Nov. 6, 2016 – For most of my adult life, I’ve struggled to stay in the moment – my mind is often racing to what’s next, or stuck evaluating a previous encounter. I anticipate the weekend in the middle of the week, and ruminate on a previous conversation in which I judge myself harshly…”I should’ve offered more help or rephrased that question…”
My entire pregnancy I planned my birth, which, as you saw in my previous post, went completely OFF plan (and I’m finally starting to make peace with!) Those weeks following Oliver’s birth forced us to take one day at a time, sometimes one hour at a time. We braced ourselves during the uncomfortable moments, and enjoyed the sweet ones – his first smiles, him meeting our friends and our family, how beautiful he looked when he was fast asleep.
But this moment to moment way of thinking has been helpful even now as Oliver approaches four months (!!!). As anyone who knows me can attest to, I like a plan – I’m good at planning and organizing, it brings me peace, but as I said above, it can interfere with the present moment. But I’m finding another valuable lesson from my little one.
Oliver has helped me stay present. I cannot plan our days together to a T – he may nap, he will definitely eat, but I’m not sure when. I don’t know when his fussy days will be, or when he will be giggly and content for hours at a time. I arrive late to scheduled meetings sometimes, and there are longer periods of time between ‘vacuumings’ than I would prefer. But life seems to feel a bit more like it makes sense. I notice myself questioning “Should I feed him? Is he hungry? Should I move him to his swing? Is he bored?” But then I realize, if he is content, why move him? Why interrupt the moment?
And shouldn’t I treat myself with the same respect? If I’m doing yoga, why am I thinking about if I can squeeze in a quick shower afterwards? If I’m enjoying a nice walk, why am I wondering if there is laundry in the dryer that should be folded?

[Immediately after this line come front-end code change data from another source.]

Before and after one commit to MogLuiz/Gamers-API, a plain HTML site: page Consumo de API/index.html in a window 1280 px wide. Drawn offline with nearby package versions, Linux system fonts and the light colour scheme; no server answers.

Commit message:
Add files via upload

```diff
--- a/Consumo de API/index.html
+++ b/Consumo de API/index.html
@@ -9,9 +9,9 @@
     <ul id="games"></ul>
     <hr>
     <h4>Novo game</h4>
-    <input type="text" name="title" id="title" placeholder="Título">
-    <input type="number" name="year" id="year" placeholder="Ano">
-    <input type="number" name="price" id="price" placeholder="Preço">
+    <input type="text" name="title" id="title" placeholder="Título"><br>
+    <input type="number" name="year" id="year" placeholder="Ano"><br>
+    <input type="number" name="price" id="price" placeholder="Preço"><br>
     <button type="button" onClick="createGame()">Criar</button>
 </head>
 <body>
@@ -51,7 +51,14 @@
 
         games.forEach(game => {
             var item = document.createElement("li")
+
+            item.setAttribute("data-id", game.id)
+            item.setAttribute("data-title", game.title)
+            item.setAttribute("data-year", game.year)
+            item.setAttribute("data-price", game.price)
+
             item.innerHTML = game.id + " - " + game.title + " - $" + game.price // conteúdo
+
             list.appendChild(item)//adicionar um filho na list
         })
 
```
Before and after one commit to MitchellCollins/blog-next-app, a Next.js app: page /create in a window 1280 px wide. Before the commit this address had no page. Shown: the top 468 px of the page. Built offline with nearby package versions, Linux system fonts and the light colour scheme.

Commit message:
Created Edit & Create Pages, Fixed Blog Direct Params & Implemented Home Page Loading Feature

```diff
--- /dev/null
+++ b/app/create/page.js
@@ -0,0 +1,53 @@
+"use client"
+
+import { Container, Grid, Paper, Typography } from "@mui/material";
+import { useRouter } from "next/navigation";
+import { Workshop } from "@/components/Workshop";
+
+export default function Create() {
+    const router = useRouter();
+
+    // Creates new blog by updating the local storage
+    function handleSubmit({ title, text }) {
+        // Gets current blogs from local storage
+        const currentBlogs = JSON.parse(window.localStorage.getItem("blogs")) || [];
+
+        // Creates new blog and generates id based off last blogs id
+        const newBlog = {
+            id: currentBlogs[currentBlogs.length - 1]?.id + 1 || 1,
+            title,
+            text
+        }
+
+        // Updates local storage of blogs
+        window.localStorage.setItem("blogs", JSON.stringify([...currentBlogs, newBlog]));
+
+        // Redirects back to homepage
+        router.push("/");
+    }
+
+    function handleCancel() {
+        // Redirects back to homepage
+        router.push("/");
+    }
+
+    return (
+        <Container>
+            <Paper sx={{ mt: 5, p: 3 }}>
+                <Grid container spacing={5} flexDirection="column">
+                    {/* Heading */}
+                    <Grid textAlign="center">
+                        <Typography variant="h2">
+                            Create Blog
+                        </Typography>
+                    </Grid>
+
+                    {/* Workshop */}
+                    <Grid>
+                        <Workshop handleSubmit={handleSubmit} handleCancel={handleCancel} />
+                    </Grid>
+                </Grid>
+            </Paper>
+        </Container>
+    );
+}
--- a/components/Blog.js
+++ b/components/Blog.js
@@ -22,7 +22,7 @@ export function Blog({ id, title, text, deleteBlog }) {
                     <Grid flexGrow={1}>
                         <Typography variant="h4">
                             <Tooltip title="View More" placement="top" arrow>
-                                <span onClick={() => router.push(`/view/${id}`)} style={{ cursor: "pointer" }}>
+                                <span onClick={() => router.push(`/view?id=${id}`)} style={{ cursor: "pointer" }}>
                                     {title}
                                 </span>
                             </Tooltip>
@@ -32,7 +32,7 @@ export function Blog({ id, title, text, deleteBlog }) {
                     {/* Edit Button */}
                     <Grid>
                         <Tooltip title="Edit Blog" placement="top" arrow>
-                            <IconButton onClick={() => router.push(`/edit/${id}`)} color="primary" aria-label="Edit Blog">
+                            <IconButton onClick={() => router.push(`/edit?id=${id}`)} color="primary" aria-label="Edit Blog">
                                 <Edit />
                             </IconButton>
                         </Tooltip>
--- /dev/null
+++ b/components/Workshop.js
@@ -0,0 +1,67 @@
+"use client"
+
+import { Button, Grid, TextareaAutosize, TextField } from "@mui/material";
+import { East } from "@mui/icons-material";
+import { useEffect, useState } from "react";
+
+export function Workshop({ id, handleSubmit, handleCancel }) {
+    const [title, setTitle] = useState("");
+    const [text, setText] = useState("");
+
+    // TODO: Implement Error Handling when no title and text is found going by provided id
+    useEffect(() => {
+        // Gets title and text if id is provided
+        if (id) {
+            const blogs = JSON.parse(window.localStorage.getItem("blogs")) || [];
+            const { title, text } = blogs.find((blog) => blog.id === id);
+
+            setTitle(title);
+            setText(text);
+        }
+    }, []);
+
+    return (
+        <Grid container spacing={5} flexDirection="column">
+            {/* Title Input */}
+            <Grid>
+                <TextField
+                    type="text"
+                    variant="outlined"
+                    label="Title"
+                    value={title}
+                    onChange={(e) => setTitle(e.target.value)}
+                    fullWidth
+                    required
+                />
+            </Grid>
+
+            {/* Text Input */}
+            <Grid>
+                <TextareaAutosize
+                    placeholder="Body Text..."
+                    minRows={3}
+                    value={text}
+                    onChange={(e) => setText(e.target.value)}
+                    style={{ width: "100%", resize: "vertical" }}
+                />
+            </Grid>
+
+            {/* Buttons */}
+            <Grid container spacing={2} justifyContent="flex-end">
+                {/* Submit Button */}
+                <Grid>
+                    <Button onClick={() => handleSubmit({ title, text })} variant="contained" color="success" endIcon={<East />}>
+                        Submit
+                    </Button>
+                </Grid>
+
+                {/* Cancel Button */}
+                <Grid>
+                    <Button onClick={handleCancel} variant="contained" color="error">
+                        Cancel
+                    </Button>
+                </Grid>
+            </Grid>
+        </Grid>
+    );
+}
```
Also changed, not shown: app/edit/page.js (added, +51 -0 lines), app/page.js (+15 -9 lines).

Of course some planning is helpful for keeping our homes comfortable and our bellies well fed, but I am thankful to be reminded of the present moment. When I noticed my mind wandering to places other than the present moment, I often ask myself…
…if my baby is happy right now, can’t I be?
The practice of yoga helps us stay present. In our kids yoga classes, I often use a bell to bring attention back to what’s happening right now. Our bell is used to focus distracted minds -whether in a noisy room, or when we are making time for a quiet meditation exercise.
Try this exercise at home – let me know how it works out! For more exercises you can try at home with your family, book a private family session at your home.